Exercise-Induced Oxygen Desaturation During the Six-Minute Walk Test

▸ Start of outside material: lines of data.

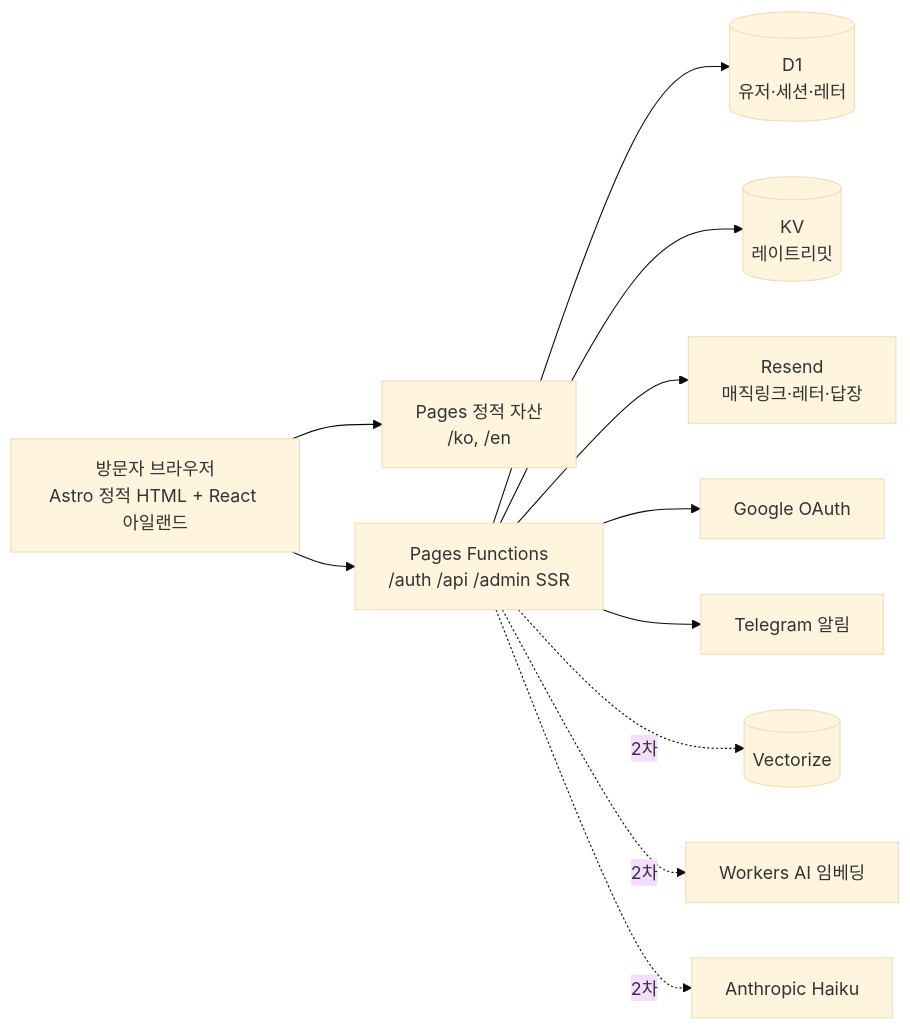
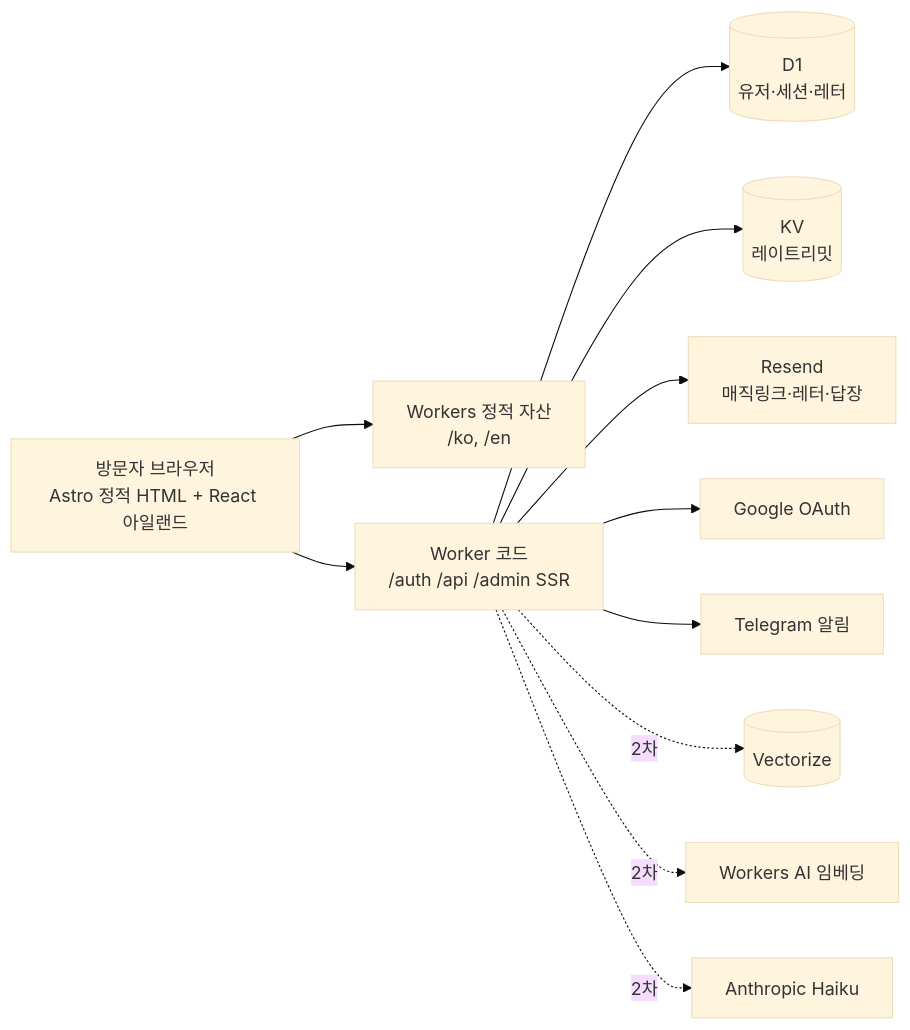
The first of 2 diagrams in docs/overview.md (yeonghunyoo/yhy-site), drawn with Mermaid (base theme) before and after one commit. The commit also changed other lines of this file and 13 other files, not shown here.

First line of the commit message:
feat(infra): scaffold Astro 7 on Cloudflare Workers with Hello page

````diff
--- a/docs/overview.md
+++ b/docs/overview.md
@@ -45,13 +45,13 @@
 ```mermaid
 flowchart LR
-  B["방문자 브라우저<br/>Astro 정적 HTML + React 아일랜드"] --> P["Pages 정적 자산<br/>/ko, /en"]
-  B --> F["Pages Functions<br/>/auth /api /admin SSR"]
+  B["방문자 브라우저<br/>Astro 정적 HTML + React 아일랜드"] --> P["Workers 정적 자산<br/>/ko, /en"]
+  B --> F["Worker 코드<br/>/auth /api /admin SSR"]
   F --> D1[("D1<br/>유저·세션·레터")]
   F --> KV[("KV<br/>레이트리밋")]
   F --> R["Resend<br/>매직링크·레터·답장"]
   F --> G["Google OAuth"]
   F --> T["Telegram 알림"]
   F -.2차.-> V[("Vectorize")]
   F -.2차.-> AI["Workers AI 임베딩"]
   F -.2차.-> H["Anthropic Haiku"]
 ```
````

Raghav Gupta; Gregg Ruppel, RRT; Joseph Espiritu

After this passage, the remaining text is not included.